■ **Material supplied**
- - -

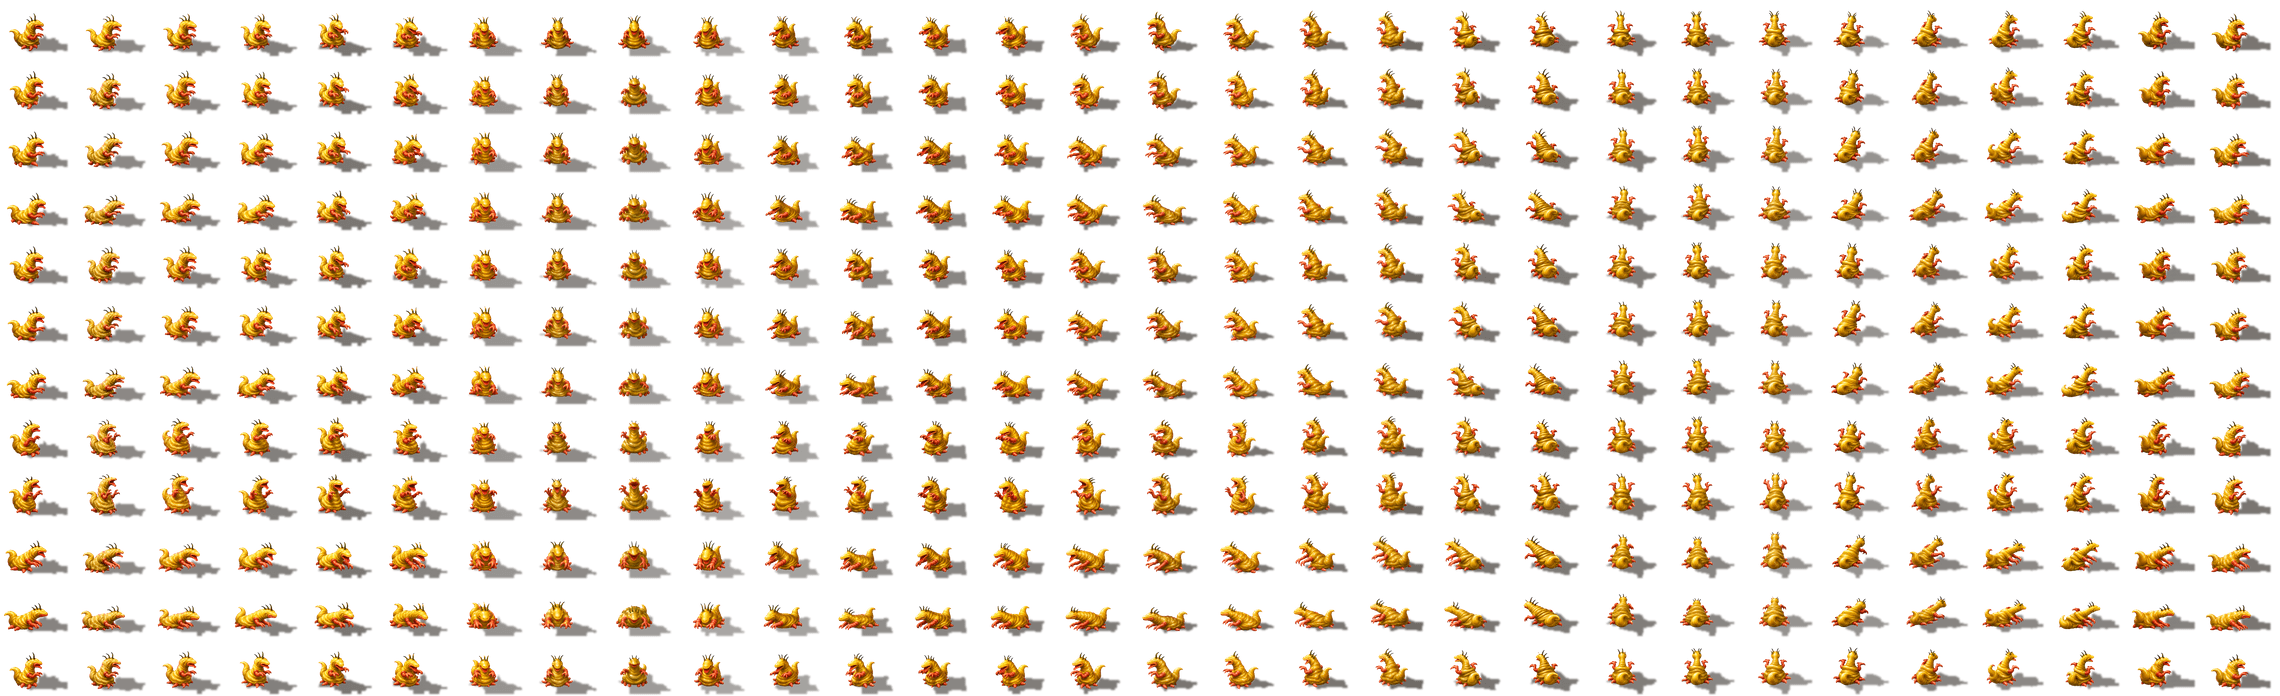
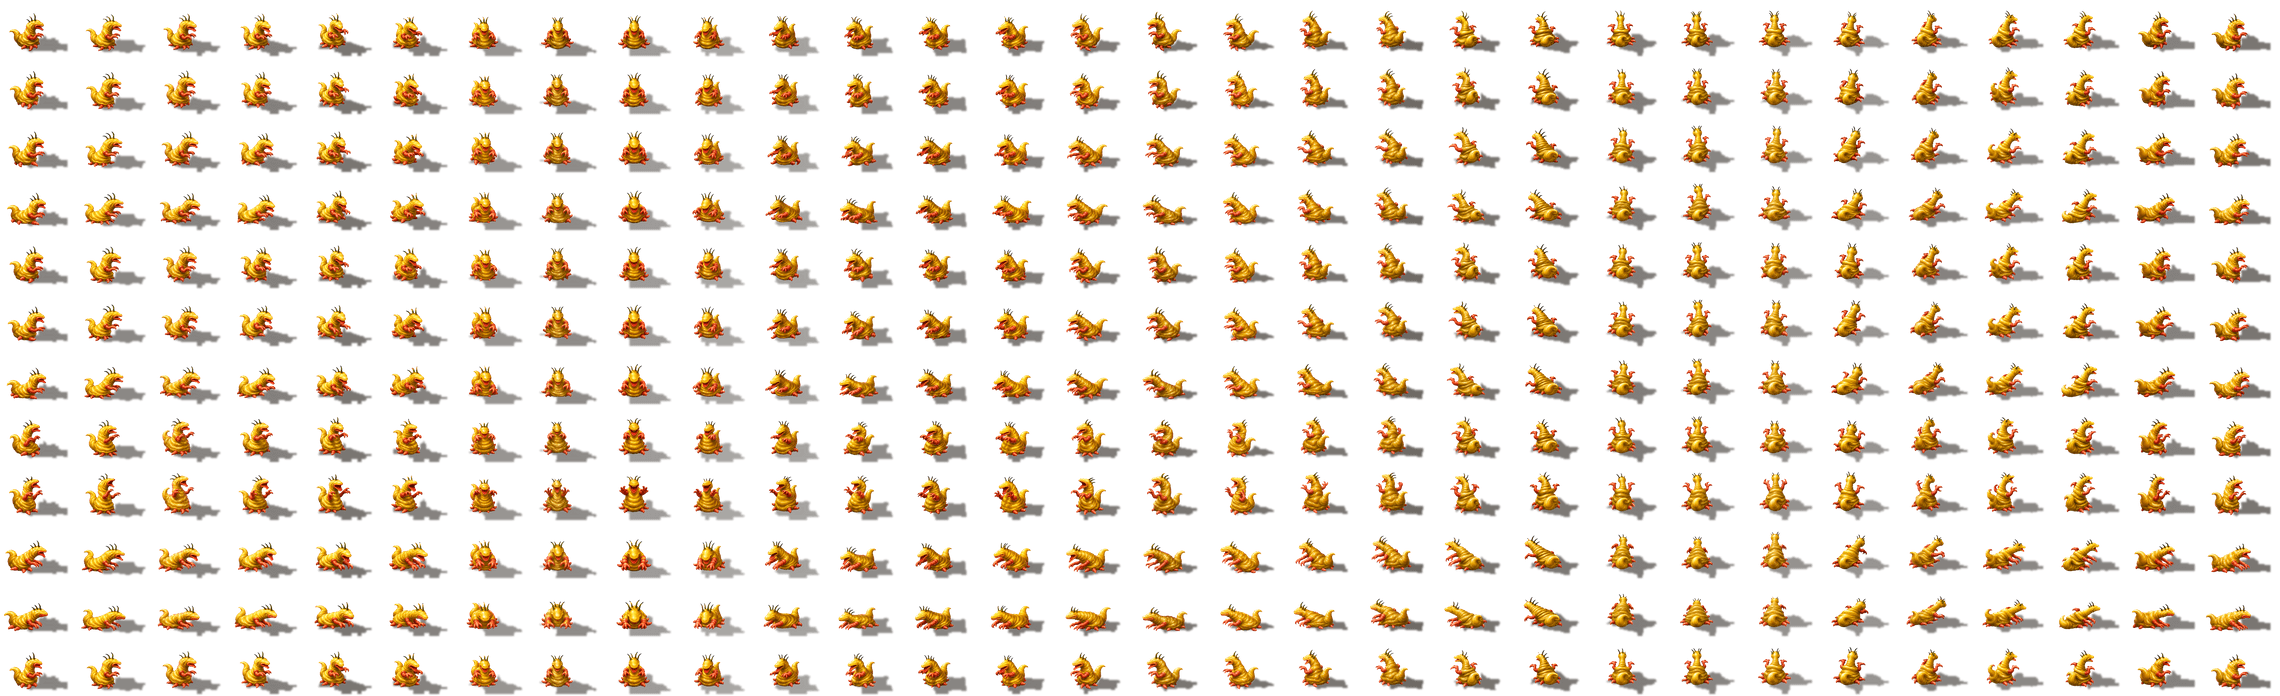
Zagnoid (IC2): headings 1 and 8 animation redone (colour drift); comment says the de-drifted slug sits up to ~4 px from Flash's spot; README battle setup notes

diff --git a/web/src/game/attack/monsterSprites.ts b/web/src/game/attack/monsterSprites.ts
@@ -501,8 +501,10 @@ export const REPAINT_LAYOUTS: Readonly<Record<string, SheetLayoutOverride>> = {
   },
   // Zagnoid (IC2): 76x58 cells. The Flash cell is 64.4 px wide (1933 px / 30), drawn at fractional
   // x; the repaint cuts it at whole pixels as a 64 px cell and adds 6 px each side, 10 on top and 2
-  // at the bottom, so the anchor moves by (6, 10) and the slug and its long cast shadow stay put.
-  // 30 headings on 30 columns, as Flash. Rows: 0 idle, 1-6 crawl, 7-11 attack (rear back, rear up,
+  // at the bottom, so the anchor moves by (6, 10) and the slug stands on the same ground line over
+  // Flash's own long cast shadow. The Flash art creeps right 0.25 px a column (laid out 64.65 apart,
+  // cut 64.4 apart) and jumps back between headings 29 and 0; the repaint takes that out, so it sits
+  // up to about 4 px either way from Flash's spot. 30 headings on 30 columns, as Flash. Rows: 0 idle, 1-6 crawl, 7-11 attack (rear back, rear up,
   // lunge with claws and bite, follow-through, recover). Flash's single pose glided.
   "monsters/zagnoid.png": {
     frameWidth: 76,

diff --git a/web/src/game/attack/monsterAnimLayout.test.ts b/web/src/game/attack/monsterAnimLayout.test.ts
@@ -336,7 +336,7 @@ describe("applyLayout", () => {
     expect(sheet.strikeFrame).toBe(2);
   });
 
-  it("the Zagnoid layout matches the animated PNG, cuts whole-pixel cells and keeps the slug where it was", () => {
+  it("the Zagnoid layout matches the animated PNG, cuts whole-pixel cells and keeps the slug on its ground line", () => {
     const old = MONSTER_SPRITES["IC2"];
     if (!old) throw new Error("no IC2");
     const sheet = spriteFor("IC2");
@@ -352,7 +352,7 @@ describe("applyLayout", () => {
     expect(sheet.width).toBe(76 * 30);
     expect(sheet.height).toBe(58 * 12);
     expect(frameRect(sheet, 29, 11)).toEqual({ x: 29 * 76, y: 11 * 58, width: 76, height: 58 });
-    // 6 px added left and right, 10 px on top: the slug stays on the same ground point.
+    // 6 px added left and right, 10 px on top: the anchor moves with the padding.
     expect(sheet.anchorX).toBe(old.anchorX + 6);
     expect(sheet.anchorY).toBe(old.anchorY + 10);
     expect(sheet.animations.walk).toEqual({ first: 1, count: 6, ticksPerFrame: 8 });

diff --git a/web/src/game/attack/sheetVersions.ts b/web/src/game/attack/sheetVersions.ts
@@ -69,9 +69,9 @@ export const SHEET_VERSIONS: Readonly<Record<string, string>> = {
   "monsters/spurtz-anim@4x.png": "vru5",
   "monsters/spurtz-anim@2x.png": "a4nx",
   "monsters/spurtz-anim.png": "30r1",
-  "monsters/zagnoid-anim@4x.png": "2dil3",
-  "monsters/zagnoid-anim@2x.png": "r9tx",
-  "monsters/zagnoid-anim.png": "894b",
+  "monsters/zagnoid-anim@4x.png": "2dch0",
+  "monsters/zagnoid-anim@2x.png": "ranj",
+  "monsters/zagnoid-anim.png": "8ac3",
   "monsters/ape_1-repaint@4x.png": "2lpjk",
   "monsters/ape_1-repaint@2x.png": "qtol",
   "monsters/ape_1-repaint.png": "82zk",

diff --git a/web/tools/inferno-monster-kit/README.md b/web/tools/inferno-monster-kit/README.md
@@ -100,7 +100,19 @@ about 25 minutes of Codex time (calls run 3-4 at once). Codex calls for IC2 (all
   234-306 degrees); the three-quarter back views outside it say the snout shows in profile, as Flash does.
 - **Facing check** is now body-centred (`common.facing_scores`): the old whole-cell diff is decided by
   position on an off-centre cell.
-- Codex calls: see the IC2 line under Steps.
+- Codex calls: see the IC2 line under Steps (plus 2 more redos after it: headings 1 and 8, colour drift found by
+  comparing each heading's mean frame colour with its idle frame; 42 calls in all).
+- `compare.py` writes `mirror-check.png` for mirrored headings only; with every heading painted it means nothing.
+
+## Battle shot setup (own database copy, never `bym`)
+
+- The server needs `INFERNO_ENABLED=on` (every `/bm/inferno/*` route answers "The Inferno is not open yet"
+  without it): add it to the helper's server command.
+- yardtester (user 2503, password `Dev12345!` in the `inferno_mon` copy): Inferno save basesaveid 3401. Set
+  `monsters.housed` (e.g. `{"IC1": 0, "IC2": 60}`) and `lockerdata.<ID>` = `{"t": 2}`. The tribe attack flings at
+  most the Housing Bunker's capacity (`infernoTribeFlingCapacity`: 200 at level 1, 1140 at level 5), so raise
+  the bunker (building id 8, type 128) with `l` and `monsters.space` to match.
+- Weakest tribe at yardtester's Inferno level (21): "Moloch's Minions, Level 19" (baseid 228).
 - **Flash likeness of IC1** (lead's call): the Modern crown is a little taller and the body a little
   redder than Flash's (crown 38% vs 32% of the height, yellow 31% vs 34% of the pixels). A sample at
   Flash proportions (one call, not used) is in `art-work/IC1-flashprop` and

- - -

■ **The task**
Generate a word-for-word copy of the preceding records, excluding all pictures.

■ **Written answer**
Zagnoid (IC2): headings 1 and 8 animation redone (colour drift); comment says the de-drifted slug sits up to ~4 px from Flash's spot; README battle setup notes

diff --git a/web/src/game/attack/monsterSprites.ts b/web/src/game/attack/monsterSprites.ts
@@ -501,8 +501,10 @@ export const REPAINT_LAYOUTS: Readonly<Record<string, SheetLayoutOverride>> = {
   },
   // Zagnoid (IC2): 76x58 cells. The Flash cell is 64.4 px wide (1933 px / 30), drawn at fractional
   // x; the repaint cuts it at whole pixels as a 64 px cell and adds 6 px each side, 10 on top and 2
-  // at the bottom, so the anchor moves by (6, 10) and the slug and its long cast shadow stay put.
-  // 30 headings on 30 columns, as Flash. Rows: 0 idle, 1-6 crawl, 7-11 attack (rear back, rear up,
+  // at the bottom, so the anchor moves by (6, 10) and the slug stands on the same ground line over
+  // Flash's own long cast shadow. The Flash art creeps right 0.25 px a column (laid out 64.65 apart,
+  // cut 64.4 apart) and jumps back between headings 29 and 0; the repaint takes that out, so it sits
+  // up to about 4 px either way from Flash's spot. 30 headings on 30 columns, as Flash. Rows: 0 idle, 1-6 crawl, 7-11 attack (rear back, rear up,
   // lunge with claws and bite, follow-through, recover). Flash's single pose glided.
   "monsters/zagnoid.png": {
     frameWidth: 76,

diff --git a/web/src/game/attack/monsterAnimLayout.test.ts b/web/src/game/attack/monsterAnimLayout.test.ts
@@ -336,7 +336,7 @@ describe("applyLayout", () => {
     expect(sheet.strikeFrame).toBe(2);
   });
 
-  it("the Zagnoid layout matches the animated PNG, cuts whole-pixel cells and keeps the slug where it was", () => {
+  it("the Zagnoid layout matches the animated PNG, cuts whole-pixel cells and keeps the slug on its ground line", () => {
     const old = MONSTER_SPRITES["IC2"];
     if (!old) throw new Error("no IC2");
     const sheet = spriteFor("IC2");
@@ -352,7 +352,7 @@ describe("applyLayout", () => {
     expect(sheet.width).toBe(76 * 30);
     expect(sheet.height).toBe(58 * 12);
     expect(frameRect(sheet, 29, 11)).toEqual({ x: 29 * 76, y: 11 * 58, width: 76, height: 58 });
-    // 6 px added left and right, 10 px on top: the slug stays on the same ground point.
+    // 6 px added left and right, 10 px on top: the anchor moves with the padding.
     expect(sheet.anchorX).toBe(old.anchorX + 6);
     expect(sheet.anchorY).toBe(old.anchorY + 10);
     expect(sheet.animations.walk).toEqual({ first: 1, count: 6, ticksPerFrame: 8 });

diff --git a/web/src/game/attack/sheetVersions.ts b/web/src/game/attack/sheetVersions.ts
@@ -69,9 +69,9 @@ export const SHEET_VERSIONS: Readonly<Record<string, string>> = {
   "monsters/spurtz-anim@4x.png": "vru5",
   "monsters/spurtz-anim@2x.png": "a4nx",
   "monsters/spurtz-anim.png": "30r1",
-  "monsters/zagnoid-anim@4x.png": "2dil3",
-  "monsters/zagnoid-anim@2x.png": "r9tx",
-  "monsters/zagnoid-anim.png": "894b",
+  "monsters/zagnoid-anim@4x.png": "2dch0",
+  "monsters/zagnoid-anim@2x.png": "ranj",
+  "monsters/zagnoid-anim.png": "8ac3",
   "monsters/ape_1-repaint@4x.png": "2lpjk",
   "monsters/ape_1-repaint@2x.png": "qtol",
   "monsters/ape_1-repaint.png": "82zk",

diff --git a/web/tools/inferno-monster-kit/README.md b/web/tools/inferno-monster-kit/README.md
@@ -100,7 +100,19 @@ about 25 minutes of Codex time (calls run 3-4 at once). Codex calls for IC2 (all
   234-306 degrees); the three-quarter back views outside it say the snout shows in profile, as Flash does.
 - **Facing check** is now body-centred (`common.facing_scores`): the old whole-cell diff is decided by
   position on an off-centre cell.
-- Codex calls: see the IC2 line under Steps.
+- Codex calls: see the IC2 line under Steps (plus 2 more redos after it: headings 1 and 8, colour drift found by
+  comparing each heading's mean frame colour with its idle frame; 42 calls in all).
+- `compare.py` writes `mirror-check.png` for mirrored headings only; with every heading painted it means nothing.
+
+## Battle shot setup (own database copy, never `bym`)
+
+- The server needs `INFERNO_ENABLED=on` (every `/bm/inferno/*` route answers "The Inferno is not open yet"
+  without it): add it to the helper's server command.
+- yardtester (user 2503, password `Dev12345!` in the `inferno_mon` copy): Inferno save basesaveid 3401. Set
+  `monsters.housed` (e.g. `{"IC1": 0, "IC2": 60}`) and `lockerdata.<ID>` = `{"t": 2}`. The tribe attack flings at
+  most the Housing Bunker's capacity (`infernoTribeFlingCapacity`: 200 at level 1, 1140 at level 5), so raise
+  the bunker (building id 8, type 128) with `l` and `monsters.space` to match.
+- Weakest tribe at yardtester's Inferno level (21): "Moloch's Minions, Level 19" (baseid 228).
 - **Flash likeness of IC1** (lead's call): the Modern crown is a little taller and the body a little
   redder than Flash's (crown 38% vs 32% of the height, yellow 31% vs 34% of the pixels). A sample at
   Flash proportions (one call, not used) is in `art-work/IC1-flashprop` and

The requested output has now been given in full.